Dr. Denise Faustman, director of the Massachusetts General Hospital Immunobiology Laboratory in Boston, is very excited about the results the BCG vaccine has been showing.
“In the phase I (preliminary) trial we demonstrated a statistically significant response to BCG, but our goal in (this trial) is to create a lasting therapeutic response. We will be working again with people who have had type 1 diabetes for many years. This is not a prevention trial; instead, we are trying to create a regimen that will treat even advanced disease” explained Dr. Denise.
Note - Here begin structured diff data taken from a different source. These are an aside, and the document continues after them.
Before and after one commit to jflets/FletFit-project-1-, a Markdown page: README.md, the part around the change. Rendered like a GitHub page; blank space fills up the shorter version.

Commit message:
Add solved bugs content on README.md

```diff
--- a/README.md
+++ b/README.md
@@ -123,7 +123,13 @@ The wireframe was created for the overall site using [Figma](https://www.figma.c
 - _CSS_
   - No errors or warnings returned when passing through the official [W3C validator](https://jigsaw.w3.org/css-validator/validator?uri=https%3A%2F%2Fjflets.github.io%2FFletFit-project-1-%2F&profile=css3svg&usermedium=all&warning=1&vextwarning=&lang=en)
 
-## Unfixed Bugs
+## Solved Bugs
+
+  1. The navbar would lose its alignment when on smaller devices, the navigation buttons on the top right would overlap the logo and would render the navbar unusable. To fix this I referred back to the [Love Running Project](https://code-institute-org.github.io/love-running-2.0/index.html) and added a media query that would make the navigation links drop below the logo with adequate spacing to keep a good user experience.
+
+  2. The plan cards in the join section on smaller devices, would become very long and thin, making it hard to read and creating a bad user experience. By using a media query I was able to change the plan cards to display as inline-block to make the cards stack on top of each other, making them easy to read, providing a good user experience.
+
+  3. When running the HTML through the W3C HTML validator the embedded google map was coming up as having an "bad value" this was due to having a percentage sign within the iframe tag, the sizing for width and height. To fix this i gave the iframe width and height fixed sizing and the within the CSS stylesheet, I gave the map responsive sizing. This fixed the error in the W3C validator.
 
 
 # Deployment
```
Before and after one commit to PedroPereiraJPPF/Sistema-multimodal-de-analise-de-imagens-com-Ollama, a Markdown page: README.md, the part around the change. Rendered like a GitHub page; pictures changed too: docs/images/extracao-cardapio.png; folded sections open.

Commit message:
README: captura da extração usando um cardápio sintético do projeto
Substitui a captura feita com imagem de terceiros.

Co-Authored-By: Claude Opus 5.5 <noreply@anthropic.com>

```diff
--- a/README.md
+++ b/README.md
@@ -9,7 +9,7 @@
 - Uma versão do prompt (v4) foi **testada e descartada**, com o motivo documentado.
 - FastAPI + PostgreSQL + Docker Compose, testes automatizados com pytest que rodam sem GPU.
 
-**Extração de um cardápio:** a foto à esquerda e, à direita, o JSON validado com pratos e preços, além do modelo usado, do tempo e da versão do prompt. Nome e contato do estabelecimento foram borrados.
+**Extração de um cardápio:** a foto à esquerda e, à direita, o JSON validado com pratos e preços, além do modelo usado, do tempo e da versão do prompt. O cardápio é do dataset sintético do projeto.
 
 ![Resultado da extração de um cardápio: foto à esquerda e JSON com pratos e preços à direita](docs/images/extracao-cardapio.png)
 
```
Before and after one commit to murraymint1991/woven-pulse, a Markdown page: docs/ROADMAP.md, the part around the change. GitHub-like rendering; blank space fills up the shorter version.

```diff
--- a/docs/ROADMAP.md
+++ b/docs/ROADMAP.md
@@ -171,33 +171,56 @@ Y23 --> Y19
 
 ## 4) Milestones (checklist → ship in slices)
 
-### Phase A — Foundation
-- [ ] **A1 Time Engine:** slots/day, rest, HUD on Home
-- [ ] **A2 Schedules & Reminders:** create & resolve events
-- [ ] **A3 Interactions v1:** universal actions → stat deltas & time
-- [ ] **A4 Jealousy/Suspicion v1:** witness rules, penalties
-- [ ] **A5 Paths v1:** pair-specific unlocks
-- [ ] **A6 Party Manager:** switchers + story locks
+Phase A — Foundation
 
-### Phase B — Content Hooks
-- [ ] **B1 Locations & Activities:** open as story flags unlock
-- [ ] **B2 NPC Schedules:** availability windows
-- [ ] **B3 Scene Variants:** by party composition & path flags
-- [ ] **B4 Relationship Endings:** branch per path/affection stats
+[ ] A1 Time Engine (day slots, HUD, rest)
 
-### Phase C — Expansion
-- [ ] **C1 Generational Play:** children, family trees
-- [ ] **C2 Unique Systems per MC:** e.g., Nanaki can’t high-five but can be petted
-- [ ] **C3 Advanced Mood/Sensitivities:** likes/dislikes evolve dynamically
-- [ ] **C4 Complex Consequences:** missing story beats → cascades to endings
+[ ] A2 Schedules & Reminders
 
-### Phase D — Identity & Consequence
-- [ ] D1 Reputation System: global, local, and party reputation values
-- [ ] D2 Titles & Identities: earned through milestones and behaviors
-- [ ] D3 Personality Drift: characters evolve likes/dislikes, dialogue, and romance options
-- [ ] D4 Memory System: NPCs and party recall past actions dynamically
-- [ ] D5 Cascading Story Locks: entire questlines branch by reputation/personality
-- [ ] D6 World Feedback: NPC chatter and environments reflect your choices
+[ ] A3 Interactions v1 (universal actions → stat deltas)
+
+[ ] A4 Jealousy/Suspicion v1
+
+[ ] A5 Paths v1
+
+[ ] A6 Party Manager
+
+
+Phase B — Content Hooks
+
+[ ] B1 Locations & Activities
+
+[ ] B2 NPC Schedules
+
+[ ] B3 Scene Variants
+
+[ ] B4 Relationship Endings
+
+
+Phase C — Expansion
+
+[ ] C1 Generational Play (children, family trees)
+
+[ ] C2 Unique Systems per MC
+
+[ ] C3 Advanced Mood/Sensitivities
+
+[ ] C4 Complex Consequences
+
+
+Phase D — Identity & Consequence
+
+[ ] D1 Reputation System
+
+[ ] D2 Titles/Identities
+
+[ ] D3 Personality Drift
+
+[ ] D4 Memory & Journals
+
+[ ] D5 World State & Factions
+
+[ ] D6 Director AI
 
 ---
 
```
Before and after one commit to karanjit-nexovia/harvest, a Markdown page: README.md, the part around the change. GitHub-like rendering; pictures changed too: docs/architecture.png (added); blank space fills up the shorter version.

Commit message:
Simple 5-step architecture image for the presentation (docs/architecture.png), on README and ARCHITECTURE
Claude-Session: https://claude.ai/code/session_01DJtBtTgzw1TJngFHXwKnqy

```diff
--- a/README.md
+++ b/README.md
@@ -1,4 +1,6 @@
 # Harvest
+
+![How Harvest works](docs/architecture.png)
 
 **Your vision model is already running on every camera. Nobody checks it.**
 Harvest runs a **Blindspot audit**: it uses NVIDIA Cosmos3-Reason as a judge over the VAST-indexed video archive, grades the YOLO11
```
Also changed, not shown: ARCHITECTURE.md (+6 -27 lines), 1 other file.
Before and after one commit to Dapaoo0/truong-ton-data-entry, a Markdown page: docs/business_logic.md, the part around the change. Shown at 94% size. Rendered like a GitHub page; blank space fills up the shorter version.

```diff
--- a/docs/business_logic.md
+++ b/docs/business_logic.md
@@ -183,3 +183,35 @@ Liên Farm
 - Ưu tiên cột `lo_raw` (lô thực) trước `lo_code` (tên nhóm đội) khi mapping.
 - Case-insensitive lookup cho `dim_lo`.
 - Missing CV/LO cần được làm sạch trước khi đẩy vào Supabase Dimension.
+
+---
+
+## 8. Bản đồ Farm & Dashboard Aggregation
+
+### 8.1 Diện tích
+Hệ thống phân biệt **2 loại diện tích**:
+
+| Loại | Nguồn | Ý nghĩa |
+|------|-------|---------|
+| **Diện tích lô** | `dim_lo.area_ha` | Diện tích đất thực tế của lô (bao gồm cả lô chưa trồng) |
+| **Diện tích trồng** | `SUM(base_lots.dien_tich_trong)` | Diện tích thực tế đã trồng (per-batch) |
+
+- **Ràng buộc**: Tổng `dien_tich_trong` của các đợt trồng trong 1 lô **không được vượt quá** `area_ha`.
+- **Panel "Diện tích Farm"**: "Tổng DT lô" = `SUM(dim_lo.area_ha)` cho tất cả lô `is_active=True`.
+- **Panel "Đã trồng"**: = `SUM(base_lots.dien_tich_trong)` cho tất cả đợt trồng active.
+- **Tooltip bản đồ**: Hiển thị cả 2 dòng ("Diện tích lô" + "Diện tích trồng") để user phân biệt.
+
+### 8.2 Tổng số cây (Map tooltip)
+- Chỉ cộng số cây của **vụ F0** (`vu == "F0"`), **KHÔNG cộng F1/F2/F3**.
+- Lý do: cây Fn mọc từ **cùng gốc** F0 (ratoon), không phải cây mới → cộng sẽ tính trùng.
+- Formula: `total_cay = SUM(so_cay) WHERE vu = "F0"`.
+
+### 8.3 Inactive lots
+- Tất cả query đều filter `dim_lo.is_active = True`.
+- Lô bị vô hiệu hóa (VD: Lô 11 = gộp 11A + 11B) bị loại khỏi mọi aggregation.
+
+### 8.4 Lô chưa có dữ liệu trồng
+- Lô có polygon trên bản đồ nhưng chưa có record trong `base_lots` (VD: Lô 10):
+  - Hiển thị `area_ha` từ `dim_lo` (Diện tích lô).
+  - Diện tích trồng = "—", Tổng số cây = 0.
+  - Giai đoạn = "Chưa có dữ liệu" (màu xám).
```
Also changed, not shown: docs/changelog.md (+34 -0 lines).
There’s a new trial coming which will use the same format as the previous one, on people at the age between 18 and 60. The subjects will be injected with the vaccine twice in a period of 4 weeks, and then once a year for a 4-year time span.
The Diabetes Care journal has published the results of a past study which analyzed the effects of Bacillus Calmette-Guerin (BCG) on kids with diabetes at the age between 5 and 18. The results showed that the BCG vaccine doesn’t keep the beta-cell function or raise the remission rate in kids.